Professor who found oldest U.S. cave art says there's more
By Tim Ghianni
NASHVILLE, Tennessee (Reuters) - Jan Simek, leader of the team that discovered the oldest known cave art in the United States, says he is far from finished.
The 60-year-old science professor at the University of Tennessee still plans to belly crawl through caves or climb atop bluffs in the hope of finding more art in his cave-rich state.
The Simek team's discovery of 6,000-year-old art in the Cumberland Plateau, a division of the Appalachian Mountains extending from southern West Virginia to northern Alabama, is featured in this month's issue of Antiquity, the archeological journal published by Britain's Durham University.
"Yes, we have cave art that is 6,000 years old," Simek said. "But we don't want to say it is the oldest rock art (in the United States)."
Simek told Reuters there might be ancient rock art in 400 or 500 of the 9,000 caves recorded in the limestone and sandstone bedrock of Tennessee.
His team has explored about 1,000 of them so far. "We are in the early stages of this, to be honest," he said.
Cave locations are kept secret because of concerns that looters could damage any archeological treasures that may be inside.

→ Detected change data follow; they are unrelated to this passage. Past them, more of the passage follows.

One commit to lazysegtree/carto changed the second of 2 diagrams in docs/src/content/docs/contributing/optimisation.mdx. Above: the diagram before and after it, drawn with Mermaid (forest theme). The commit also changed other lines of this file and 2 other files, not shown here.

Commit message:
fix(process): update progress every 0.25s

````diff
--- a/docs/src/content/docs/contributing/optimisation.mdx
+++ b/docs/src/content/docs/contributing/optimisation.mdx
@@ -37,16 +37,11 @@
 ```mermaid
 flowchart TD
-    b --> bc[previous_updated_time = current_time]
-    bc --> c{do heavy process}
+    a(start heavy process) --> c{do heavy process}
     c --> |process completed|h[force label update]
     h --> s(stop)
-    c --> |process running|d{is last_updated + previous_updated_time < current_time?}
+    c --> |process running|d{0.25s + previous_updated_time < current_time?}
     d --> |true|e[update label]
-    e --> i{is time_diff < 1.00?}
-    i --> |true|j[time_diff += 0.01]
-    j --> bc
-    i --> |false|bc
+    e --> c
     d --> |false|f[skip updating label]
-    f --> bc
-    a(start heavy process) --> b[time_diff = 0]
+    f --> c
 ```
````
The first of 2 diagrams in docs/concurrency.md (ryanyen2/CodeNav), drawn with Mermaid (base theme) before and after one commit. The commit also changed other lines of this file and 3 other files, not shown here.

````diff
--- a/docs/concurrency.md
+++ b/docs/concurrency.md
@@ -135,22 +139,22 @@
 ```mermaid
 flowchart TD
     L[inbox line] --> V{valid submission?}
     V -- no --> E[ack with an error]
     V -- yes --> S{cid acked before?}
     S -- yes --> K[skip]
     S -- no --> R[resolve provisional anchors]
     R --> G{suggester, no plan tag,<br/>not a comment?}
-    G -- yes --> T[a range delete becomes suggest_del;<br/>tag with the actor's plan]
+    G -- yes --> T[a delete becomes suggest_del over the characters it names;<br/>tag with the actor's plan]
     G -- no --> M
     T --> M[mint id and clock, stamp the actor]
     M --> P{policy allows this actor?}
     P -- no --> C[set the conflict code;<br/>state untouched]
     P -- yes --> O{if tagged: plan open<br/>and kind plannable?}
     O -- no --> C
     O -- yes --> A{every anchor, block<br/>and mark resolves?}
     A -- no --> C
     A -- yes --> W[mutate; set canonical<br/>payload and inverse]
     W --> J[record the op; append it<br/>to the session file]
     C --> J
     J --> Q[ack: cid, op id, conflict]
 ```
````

By global standards, 6,000-year-old cave art is still relatively youthful. Experts say the famous Paleolithic paintings in Lascaux, France, are as old as 20,000 years; other drawings found in Australia and southern Africa are believed to be older still. Continued...